(Source records Opens)

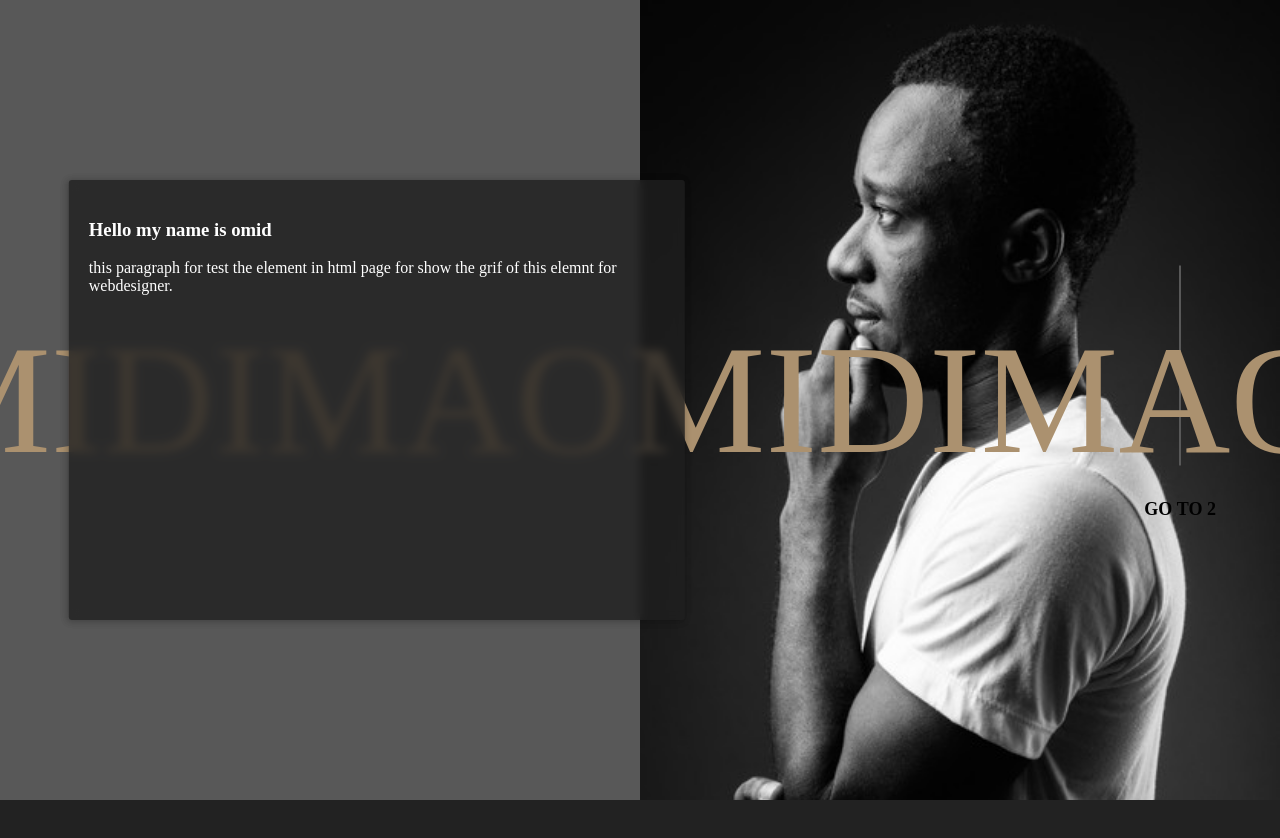
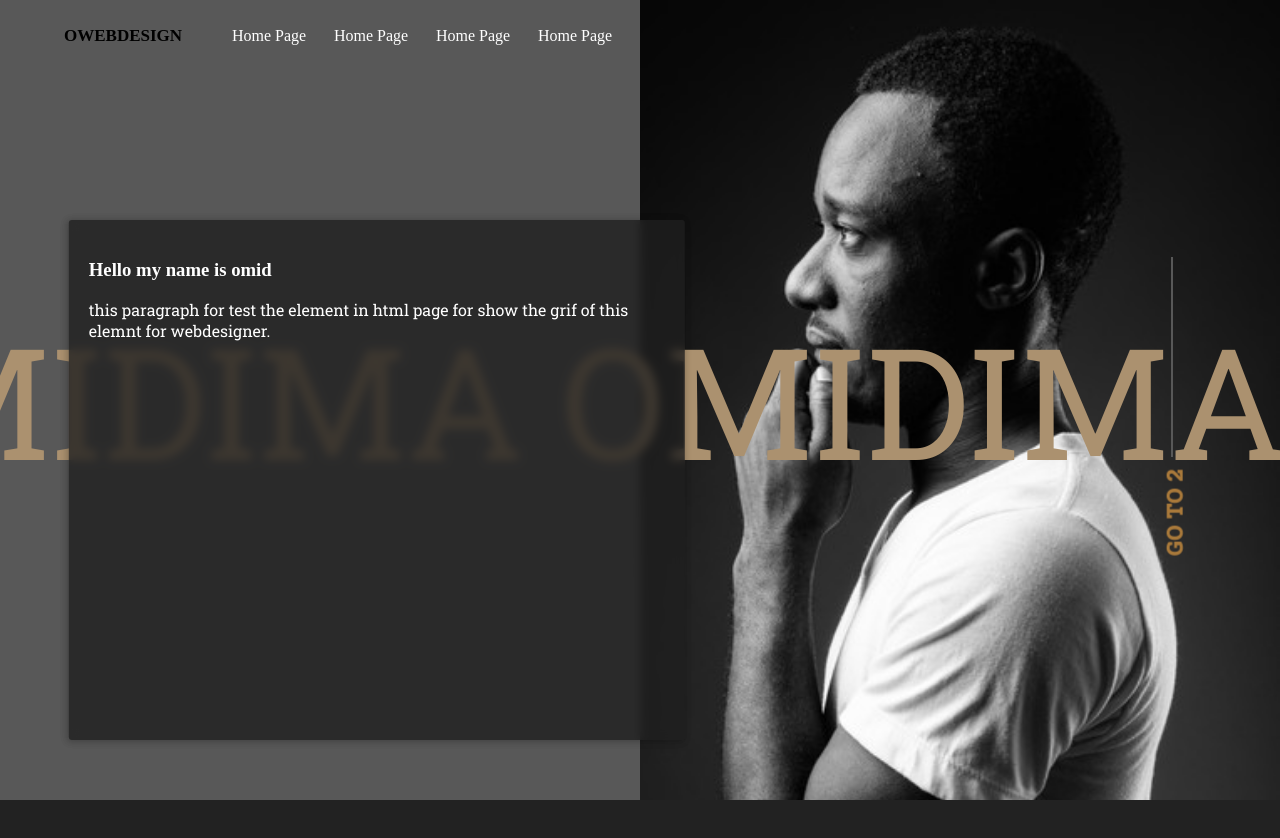
Before and after one commit to omidima/aboutme, a plain HTML site: page index.html in a window 1280 px wide. Shown: the top 838 px of the page. Drawn offline with Linux system fonts and the light colour scheme; a web font is replaced by a local one.

Commit message:
commit omidima

```diff
--- a/assets/css/anim.css
+++ b/assets/css/anim.css
@@ -4,3 +4,17 @@
     from{transform: translateX(0);}
     to{transform: translateX(-50%)}
 }
+
+@keyframes tick2 {
+    0% {opacity: 1;}
+    5% {opacity: 0.5;}
+    10% {opacity: 0;}
+    15% {opacity: 0.5;}
+    20% {opacity: 1;}
+    25% {opacity: 1;}
+    30% {opacity: 0.5;}
+    35% {opacity: 0;}
+    40% {opacity: 0.5;}
+    50% {opacity: 1;}
+    100% {opacity: 1;}
+}
--- /dev/null
+++ b/assets/css/font.css
@@ -0,0 +1,17 @@
+@font-face{
+    font-family: mainFont;
+    font-weight: normal;
+    src: url(../fonts/static/RobotoSlab-Regular.ttf);
+}
+
+@font-face{
+    font-family: titleFont;
+    font-weight: normal;
+    src: url(../fonts/libro//LibreBaskerville-Regular.ttf);
+}
+
+@font-face{
+    font-family: highFont;
+    font-weight: normal;
+    src: url(../fonts/teko/Teko-Regular.ttf);
+}
--- a/assets/css/style.css
+++ b/assets/css/style.css
@@ -1,8 +1,35 @@
 /* {mother elements} start */
+
+/* scrollbar  */
+::-webkit-scrollbar {
+  width: 10px;
+}
+
+/* Track */
+::-webkit-scrollbar-track {
+  background: rgb(0, 0, 0);
+}
+
+/* Handle */
+::-webkit-scrollbar-thumb {
+  background: #a9793a;
+
+}
+
+/* Handle on hover */
+::-webkit-scrollbar-thumb:hover {
+  background: #ab916f;
+}
 
 body{
     margin: 0;
     padding:0;
+}
+h1,h2,h3,h4,h5,h6{
+    font-family: 'titleFont';
+}
+p,span{
+    font-family: 'mainFont';
 }
 #section-1 {
     background: #585858;
@@ -72,6 +99,7 @@ body{
 .arrow-buttom {
     position: absolute;
     font-size: 26px;
+    display: grid;
     top: 50%;
     font-variant: all-small-caps;
     right: 5%;
@@ -80,6 +108,13 @@ body{
     color: currentcolor;
     font-weight: bolder;
 }
+
+.arrow-buttom p {
+    transform: rotate(-90deg);
+    color:#a9793a;
+    animation:tick2 5s linear 1.5s infinite alternate;
+}
+
 hr.line-down {
     height: 200px;
     background: #585858;
@@ -115,6 +150,7 @@ hr.line-down {
     animation: patterMove linear 50s infinite ;
     display: flex;
     align-items: center;
+    flex-shrink: 0;
 }
 
 .blur-effect {
@@ -132,13 +168,14 @@ hr.line-down {
 }
 
 .col-2 {
-    width: auto;
     overflow: hidden;
     height: 100%;
     background: url(../../assets/image/man.jpg)no-repeat;
     z-index: 1;
-    background-size: cover;
-    width: 100%;
+    background-size: 700px;
+    width: 50%;
+    background-attachment: fixed;
+    background-position: top right;
 }
 
 .col-2 img{
@@ -149,14 +186,100 @@ hr.line-down {
 .col-text-box {
     position: absolute;
     width: 90%;
-    top: 50%;
+    top: 60%;
     left: 30%;
     transform: translate(-20%,-50%);
     background: #1f1f1fc9;
     padding: 20px;
-    height: 50%;
+    height: 60%;
     border-radius: 3px;
     color: #fff;
     z-index: 2;
     box-shadow: -1px 1px 7px 1px #00000021;
 }
+
+/* topbar */
+.topbar {
+    display: grid;
+    grid-template-columns: 10% 20% 70%;
+    text-align: left;
+}
+
+.navbar ul {
+    display: grid;
+    list-style: none;
+    width: 100%;
+    margin-top: 21px;
+    grid-template-columns: 25% 25% 25% 25%;
+}
+
+.navbar {
+    display: flex;
+    align-items: center;
+    width: 100%;
+    padding: 0;
+    margin: 0;
+}
+.logo-text {
+    font-variant: all-petite-caps;
+}
+.navbar-item {
+    color:#fff
+}
+
+
+
+/* responsive repository */
+@media (max-width:1050px){
+    .navbar ul {
+        padding-left: 0;
+    }
+    .navbar-item {
+        padding-right: 10px;
+    }
+    .topbar {
+        grid-template-rows: 10% 45% 33%;
+        grid-template-columns: 100%;
+        margin-left: 50px;
+    }
+    .col-2{
+        background-size: 600px;
+    }
+}
+
+@media (max-width:900px){
+
+    .col-2{
+        background-size: 500px;
+    }
+}
+
+@media (max-width:600px){
+
+    .col-2{
+        background:none;
+    }
+    #section-1 {
+        background: url(../../assets/image/man.jpg)no-repeat;
+        background-attachment: fixed;
+        background-size: cover;
+        background-position: center top;
+    }
+    .topbar {
+        position: fixed;
+        grid-template-columns: 20% 60% 20%;
+        top: 0;
+        background: #000;
+        width: 100%;
+        z-index: 9999;
+        margin: 0;
+        grid-template-rows: none;
+    }
+    .navbar{
+        display: none;
+    }
+    .logo-text{
+        color: #fff;
+        text-align: center;
+    }
+}
--- a/assets/js/script.js
+++ b/assets/js/script.js
@@ -50,8 +50,7 @@ function sectionControll() {
     if (0 < re && re < 1) {
         document.getElementById('dots-' + pageCount).classList.toggle('active');
         document.getElementById('dots-1').classList.toggle('active');
-        a.style.marginTop = document.scrollingElement.scrollTop + "px";
-        pageCount = 1;
+
     } else if (1 < re && re < 2) {
         a.style.marginTop = "0px";
         document.getElementById('dots-' + pageCount).classList.toggle('active');
--- a/index.html
+++ b/index.html
@@ -5,6 +5,7 @@
     <meta http-equiv="X-UA-Compatible" content="IE=edge">
     <meta name="viewport" content="width=device-width, initial-scale=1.0">
     <link rel="stylesheet" href="assets/css/style.css">
+    <link rel="stylesheet" href="assets/css/font.css">
     <link rel="stylesheet" href="assets/css/anim.css">
     <title>Document</title>
 </head>
@@ -14,6 +15,38 @@
 
     <section id="section-1">
         <div class="col-1">
+            <div class="topbar">
+                <div class="menu-logo">
+                    <span class="logo"></span>
+                </div>
+                <div class="logo-text">
+                    <h1>OwebDesign</h1>
+                </div>
+                <nav class="navbar">
+                    <ul>
+                        <a class="navbar-link">
+                            <li class="navbar-item">
+                                Home Page
+                            </li>
+                        </a>
+                        <a class="navbar-link">
+                            <li class="navbar-item">
+                                Home Page
+                            </li>
+                        </a>
+                        <a class="navbar-link">
+                            <li class="navbar-item">
+                                Home Page
+                            </li>
+                        </a>
+                        <a class="navbar-link">
+                            <li class="navbar-item">
+                                Home Page
+                            </li>
+                        </a>
+                    </ul>
+                </nav>
+            </div>
             <div class=" blur-effect col-text-box "></div>
             <div class="col-text-box">
                 <h3>Hello my name is omid</h3>
@@ -25,7 +58,7 @@
             </div>
 
         </div>
-        <div id="pic" class=col-2>
+        <div class=col-2>
             <img id="pic"
                 src="assets/image/man.jpg">
             <div class="arrow-buttom">
@@ -34,7 +67,7 @@
             </div>
         </div>
         <div class="pattern">
-            <p>OMIDIMAOMIDIMAOMIDIMAOMIDIMAm</p>
+            <p>OMIDIMA OMIDIMA OMIDIMA OMIDIMA</p>
 
         </div>
     </section>
```
Also changed, not shown: assets/fonts/libro/LibreBaskerville-Bold.ttf (added), assets/fonts/libro/LibreBaskerville-Italic.ttf (added), assets/fonts/libro/LibreBaskerville-Regular.ttf (added), assets/fonts/static/RobotoSlab-Black.ttf (added), assets/fonts/static/RobotoSlab-Bold.ttf (added), assets/fonts/static/RobotoSlab-ExtraBold.ttf (added), assets/fonts/static/RobotoSlab-ExtraLight.ttf (added), assets/fonts/static/RobotoSlab-Light.ttf (added), assets/fonts/static/RobotoSlab-Medium.ttf (added), assets/fonts/static/RobotoSlab-Regular.ttf (added), assets/fonts/static/RobotoSlab-SemiBold.ttf (added), assets/fonts/static/RobotoSlab-Thin.ttf (added), assets/fonts/teko/Teko-Bold.ttf (added), assets/fonts/teko/Teko-Medium.ttf (added), 1 more files.
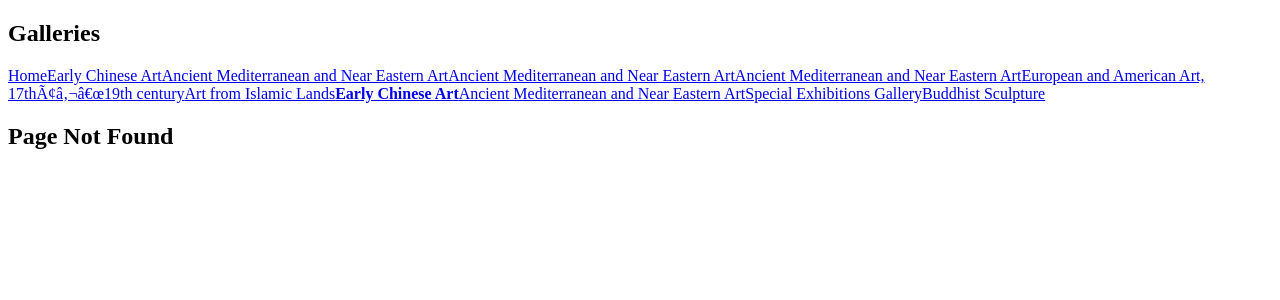
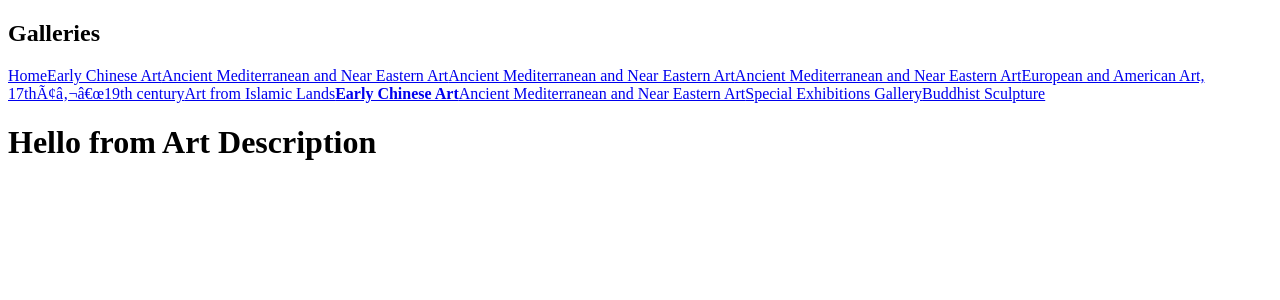
Before and after one commit to ryansummerlin/art-museum, a React (Create React App) app: page /galleries/1600/art/143354 in a window 1280 px wide. Shown: the top 300 px of the page. Built offline with nearby package versions, Linux system fonts and the light colour scheme.

Commit message:
set up artDescription and the corresponding route in GalleryView. To add functionality

```diff
--- a/src/App.js
+++ b/src/App.js
@@ -13,7 +13,7 @@ function App() {
           <h2>Harvard Art Museum</h2>
           <p>Look, but Don't Touch. Please select a Gallery in the navigation bar.</p>
         </Route>
-        <Route exact path={`/galleries/:galleryId`}>
+        <Route path={`/galleries/:galleryId`}>
           <GalleryView galleries={harvardArt.records} />
         </Route>
         <Route>
--- /dev/null
+++ b/src/components/ArtDescription/index.js
@@ -0,0 +1,10 @@
+import React from 'react';
+// import { Link, useParams } from 'react-router-dom';
+
+function ArtDescription () {
+    return (
+        <h1>Hello from Art Description</h1>
+    );
+}
+
+export default ArtDescription;
--- a/src/components/GalleryView/index.js
+++ b/src/components/GalleryView/index.js
@@ -1,6 +1,7 @@
 import React from 'react';
 import { useParams, Switch, Route } from 'react-router-dom';
 import ArtImageTile from '../ArtImageTile';
+import ArtDescription from '../ArtDescription';
 
 function GalleryView ({ galleries }) {
     const { galleryId } = useParams();
@@ -11,8 +12,11 @@ function GalleryView ({ galleries }) {
                 <Route exact path={`/galleries/:galleryId`}>
                     <h2>{gallery.name}</h2>
                     {gallery.objects.map(artwork => (
-                        <ArtImageTile art={artwork} key={artwork.id}></ArtImageTile>
+                        <ArtImageTile art={artwork} key={artwork.id} />
                     ))}
+                </Route>
+                <Route exact path={`/galleries/:galleryId/art/:artId`}>
+                    <ArtDescription gallery={gallery} />
                 </Route>
             </Switch>
         </div>
```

(Source records Closes)

**Instructions for the task**
If a line in the data above contains "galleryId", return that line.

**Final answer**
-        <Route exact path={`/galleries/:galleryId`}>
+        <Route path={`/galleries/:galleryId`}>
     const { galleryId } = useParams();
                 <Route exact path={`/galleries/:galleryId`}>
+                <Route exact path={`/galleries/:galleryId/art/:artId`}>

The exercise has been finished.